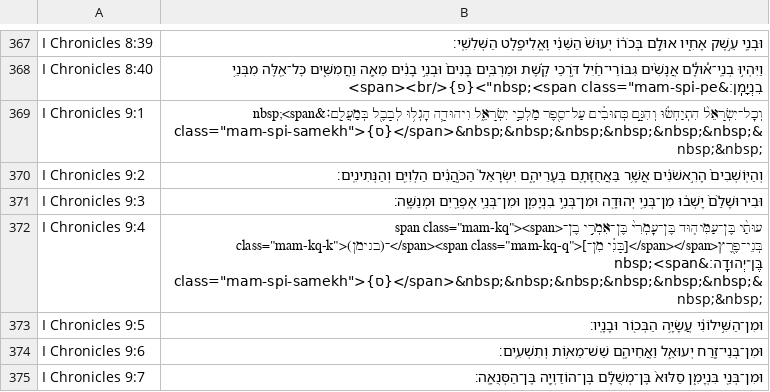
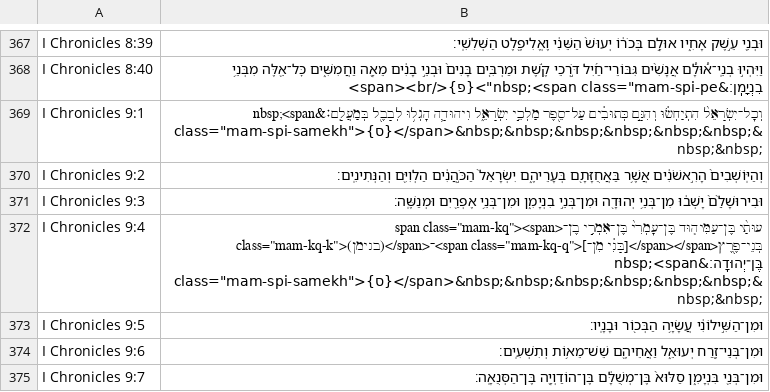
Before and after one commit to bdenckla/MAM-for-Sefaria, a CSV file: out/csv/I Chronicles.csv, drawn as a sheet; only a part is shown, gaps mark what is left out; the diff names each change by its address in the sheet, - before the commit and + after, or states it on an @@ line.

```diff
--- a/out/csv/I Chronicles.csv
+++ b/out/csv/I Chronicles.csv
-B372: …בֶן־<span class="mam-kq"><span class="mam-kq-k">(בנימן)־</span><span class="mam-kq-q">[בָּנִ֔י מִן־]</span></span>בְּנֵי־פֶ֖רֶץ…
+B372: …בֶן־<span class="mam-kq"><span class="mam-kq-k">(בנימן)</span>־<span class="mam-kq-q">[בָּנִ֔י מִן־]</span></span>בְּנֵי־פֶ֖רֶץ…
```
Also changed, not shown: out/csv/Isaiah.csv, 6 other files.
====
Exercise details = Report all lines of the material that contain the word "Chronicles".

Response below =
Before and after one commit to bdenckla/MAM-for-Sefaria, a CSV file: out/csv/I Chronicles.csv, drawn as a sheet; only a part is shown, gaps mark what is left out; the diff names each change by its address in the sheet, - before the commit and + after, or states it on an @@ line.
--- a/out/csv/I Chronicles.csv
+++ b/out/csv/I Chronicles.csv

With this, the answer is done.